This is a call to action, our time to rise up. The time has come to provide leadership, contribute to scholarship, and mentor the next generation. NASPA provides opportunities in all these areas. A NASPA Research and Policy brief offers five things student affairs professionals can do to support Latinx/a/o students in community colleges:

  • Provide educational preparation to and affirm competencies of student affairs professionals.
  • Accept responsibility at the institutional level.
  • Actively recruit and retain qualified student affairs professionals.
  • Scale up programs and services.
  • Build in effectiveness and assessment. (Hernández, Hernández, & de la Teja, 2017)

Another great resource for building Latinx/a/o professional pathways is Latinx/a/os in Higher Education: Exploring Identity, Pathways and Success. The authors provide real stories about professional journeys, the value of mentorships, opportunities with Latinx/a/o students and professionals in community colleges, and much more.

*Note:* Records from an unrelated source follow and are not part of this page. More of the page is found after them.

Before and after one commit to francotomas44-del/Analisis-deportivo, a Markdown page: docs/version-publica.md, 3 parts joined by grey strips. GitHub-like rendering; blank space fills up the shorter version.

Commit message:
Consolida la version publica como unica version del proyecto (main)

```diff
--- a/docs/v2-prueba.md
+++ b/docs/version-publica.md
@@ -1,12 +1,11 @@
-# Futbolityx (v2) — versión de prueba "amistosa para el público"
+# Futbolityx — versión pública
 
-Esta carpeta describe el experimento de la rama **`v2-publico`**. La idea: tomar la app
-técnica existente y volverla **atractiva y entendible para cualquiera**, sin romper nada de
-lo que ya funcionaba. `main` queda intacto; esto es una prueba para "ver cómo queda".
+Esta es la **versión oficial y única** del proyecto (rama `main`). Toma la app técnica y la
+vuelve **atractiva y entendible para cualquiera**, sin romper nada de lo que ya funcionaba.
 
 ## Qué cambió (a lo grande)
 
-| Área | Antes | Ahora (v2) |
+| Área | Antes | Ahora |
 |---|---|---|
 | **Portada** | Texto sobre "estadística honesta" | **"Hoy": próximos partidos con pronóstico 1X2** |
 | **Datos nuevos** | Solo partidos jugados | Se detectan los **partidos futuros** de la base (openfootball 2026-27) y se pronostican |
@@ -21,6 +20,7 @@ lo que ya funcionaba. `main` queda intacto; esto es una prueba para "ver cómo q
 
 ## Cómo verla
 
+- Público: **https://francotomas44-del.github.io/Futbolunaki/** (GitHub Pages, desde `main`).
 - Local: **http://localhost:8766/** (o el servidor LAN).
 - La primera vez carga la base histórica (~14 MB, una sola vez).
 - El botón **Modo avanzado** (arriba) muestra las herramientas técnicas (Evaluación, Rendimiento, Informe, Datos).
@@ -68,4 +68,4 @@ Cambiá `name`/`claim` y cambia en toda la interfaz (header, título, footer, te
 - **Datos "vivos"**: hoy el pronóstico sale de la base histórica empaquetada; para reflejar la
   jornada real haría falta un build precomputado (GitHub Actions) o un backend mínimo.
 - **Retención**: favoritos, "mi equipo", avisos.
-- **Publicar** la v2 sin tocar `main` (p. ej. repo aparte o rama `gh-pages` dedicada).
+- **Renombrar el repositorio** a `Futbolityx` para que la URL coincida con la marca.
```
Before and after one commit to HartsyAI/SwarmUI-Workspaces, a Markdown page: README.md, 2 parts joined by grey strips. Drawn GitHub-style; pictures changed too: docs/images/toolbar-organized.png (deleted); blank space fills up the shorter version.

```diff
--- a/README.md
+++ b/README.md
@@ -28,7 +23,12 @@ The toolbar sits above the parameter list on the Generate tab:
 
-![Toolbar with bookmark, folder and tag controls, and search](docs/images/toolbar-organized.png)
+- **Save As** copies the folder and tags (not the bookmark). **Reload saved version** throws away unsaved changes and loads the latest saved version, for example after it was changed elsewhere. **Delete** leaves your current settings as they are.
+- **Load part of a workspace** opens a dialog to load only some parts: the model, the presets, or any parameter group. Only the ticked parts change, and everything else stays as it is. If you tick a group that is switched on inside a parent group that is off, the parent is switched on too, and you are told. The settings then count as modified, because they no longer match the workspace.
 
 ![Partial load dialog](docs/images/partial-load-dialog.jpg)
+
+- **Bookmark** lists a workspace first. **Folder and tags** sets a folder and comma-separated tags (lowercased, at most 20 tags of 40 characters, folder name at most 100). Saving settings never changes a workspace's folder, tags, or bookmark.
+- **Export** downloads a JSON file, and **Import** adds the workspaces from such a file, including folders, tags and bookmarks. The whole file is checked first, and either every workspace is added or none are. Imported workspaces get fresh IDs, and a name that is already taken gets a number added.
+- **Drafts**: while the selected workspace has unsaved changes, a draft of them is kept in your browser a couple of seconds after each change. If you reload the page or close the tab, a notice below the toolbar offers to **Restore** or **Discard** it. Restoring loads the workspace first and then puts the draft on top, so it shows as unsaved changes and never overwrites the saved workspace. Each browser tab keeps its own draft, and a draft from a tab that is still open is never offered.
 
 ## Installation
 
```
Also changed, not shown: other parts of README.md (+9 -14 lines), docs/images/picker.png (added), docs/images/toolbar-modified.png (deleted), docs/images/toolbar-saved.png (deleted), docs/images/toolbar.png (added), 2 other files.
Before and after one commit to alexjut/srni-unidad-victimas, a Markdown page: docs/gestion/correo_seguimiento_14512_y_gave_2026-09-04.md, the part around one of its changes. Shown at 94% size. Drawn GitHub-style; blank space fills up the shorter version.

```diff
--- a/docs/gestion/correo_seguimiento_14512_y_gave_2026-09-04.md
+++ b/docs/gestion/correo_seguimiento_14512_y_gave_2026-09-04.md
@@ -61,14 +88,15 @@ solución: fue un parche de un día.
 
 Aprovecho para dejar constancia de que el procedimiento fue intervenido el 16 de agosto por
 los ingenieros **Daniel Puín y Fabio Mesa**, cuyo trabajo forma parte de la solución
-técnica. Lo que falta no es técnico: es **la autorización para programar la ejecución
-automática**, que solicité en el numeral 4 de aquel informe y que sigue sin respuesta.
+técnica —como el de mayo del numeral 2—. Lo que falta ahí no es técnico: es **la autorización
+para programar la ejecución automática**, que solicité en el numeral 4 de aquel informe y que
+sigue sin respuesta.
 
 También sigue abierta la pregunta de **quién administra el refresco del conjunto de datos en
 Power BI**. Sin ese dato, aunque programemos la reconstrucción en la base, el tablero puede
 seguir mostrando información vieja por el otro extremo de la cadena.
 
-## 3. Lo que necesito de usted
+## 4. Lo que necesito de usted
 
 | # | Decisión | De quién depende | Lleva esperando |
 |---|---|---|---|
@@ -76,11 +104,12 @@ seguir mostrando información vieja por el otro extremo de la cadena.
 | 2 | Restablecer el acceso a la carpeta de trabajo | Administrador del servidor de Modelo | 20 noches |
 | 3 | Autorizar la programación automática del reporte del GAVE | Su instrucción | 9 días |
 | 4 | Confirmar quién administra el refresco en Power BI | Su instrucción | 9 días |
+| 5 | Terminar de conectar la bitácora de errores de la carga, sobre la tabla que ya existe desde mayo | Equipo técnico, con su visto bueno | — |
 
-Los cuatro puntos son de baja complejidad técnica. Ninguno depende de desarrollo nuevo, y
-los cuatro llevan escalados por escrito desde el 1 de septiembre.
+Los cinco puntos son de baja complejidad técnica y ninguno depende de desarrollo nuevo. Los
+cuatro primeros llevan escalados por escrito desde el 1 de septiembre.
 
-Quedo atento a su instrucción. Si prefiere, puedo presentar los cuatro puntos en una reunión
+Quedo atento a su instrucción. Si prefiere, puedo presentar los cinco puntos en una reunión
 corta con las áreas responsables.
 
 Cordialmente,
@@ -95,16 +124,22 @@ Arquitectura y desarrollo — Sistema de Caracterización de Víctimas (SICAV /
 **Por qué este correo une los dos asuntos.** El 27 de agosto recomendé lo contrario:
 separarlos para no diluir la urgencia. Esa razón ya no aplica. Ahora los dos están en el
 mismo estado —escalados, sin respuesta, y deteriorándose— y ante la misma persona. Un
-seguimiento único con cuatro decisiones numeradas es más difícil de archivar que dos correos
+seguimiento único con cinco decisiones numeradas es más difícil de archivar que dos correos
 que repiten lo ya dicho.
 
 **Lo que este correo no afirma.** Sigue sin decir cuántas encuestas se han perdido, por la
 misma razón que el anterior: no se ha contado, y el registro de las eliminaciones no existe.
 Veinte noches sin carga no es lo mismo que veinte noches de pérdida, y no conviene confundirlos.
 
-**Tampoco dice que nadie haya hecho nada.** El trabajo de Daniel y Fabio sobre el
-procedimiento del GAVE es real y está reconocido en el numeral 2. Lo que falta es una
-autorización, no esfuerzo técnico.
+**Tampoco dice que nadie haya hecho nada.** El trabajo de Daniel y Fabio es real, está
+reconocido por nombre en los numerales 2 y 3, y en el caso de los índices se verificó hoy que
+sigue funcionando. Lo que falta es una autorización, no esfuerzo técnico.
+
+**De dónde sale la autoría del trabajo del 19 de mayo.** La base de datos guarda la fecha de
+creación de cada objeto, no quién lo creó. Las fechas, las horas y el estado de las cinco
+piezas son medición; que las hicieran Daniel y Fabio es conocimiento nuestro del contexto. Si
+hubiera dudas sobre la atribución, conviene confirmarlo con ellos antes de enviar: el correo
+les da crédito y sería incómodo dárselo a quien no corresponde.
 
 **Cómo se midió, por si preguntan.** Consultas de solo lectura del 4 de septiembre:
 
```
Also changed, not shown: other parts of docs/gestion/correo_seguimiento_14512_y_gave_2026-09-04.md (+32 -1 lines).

Now is the time to get involved! Find a mentee through the NASPA Undergraduate Fellows Program, publish your research through the various NASPA publications, present your ideas at regional and national conferences, teach others through pre-conference institutes, and challenge ideas by serving on one of the many knowledge communities. The opportunities are endless and so are the resources! Many Latinx/a/o professionals are doing this already, but we don’t do the best job of showcasing our contributions. So tell me, what are you doing to rise up?

Claudia Mercado

Assistant Provost

Harper College


Bourdieu, P., & Passeron, J. (1977). Reproduction in education, society and culture. London, United Kingdom: Sage.

Goldrick-Rab, S. (2016). Paying the Price: College Costs, Financial Aid, and the Betrayal of the American Dream. The University of Chicago Press, Chicago.

Hernández, I., Hernández, S., & de la Teja, M. (2017). Five things student affairs professionals can do to support Latinx/a/o students in community colleges. Retrieved from the NASPA website:

Herrmann, R. (2016). Imposter Syndrome is definitely a thing. The Chronicle of Higher Education. Retrieved from

Krogstand, J. (2016) 5 facts about Latinos and education. Retrieved from Pew Research Center website:

National Center for Education Statistics. (2016a). Digest of education statistics: 2016. Retrieved from

National Center for Education Statistics. (2016b). Doctor’s degrees conferred by postsecondary institutions, by race/ethnicity and sex of students: Selected years, 1976-77 through 2014-2015. Retrieved from

President’s Commission on Higher Education. (1947). Higher education for democracy. Washington, DC: U.S. Government Printing Office.

Stripling, J. (2017). Behind a stagnant portrait of college leaders, an opening for change. The Chronicle of Higher Education. Retrieved from

Watson, J. (2017). Challenges remain for Latino college presidents. Retrieved from

Yosso, T. J. (2005). Whose culture has capital? A critical race theory discussion of community cultural wealth. Race and Ethnicity and Education, 8(1), 69-91.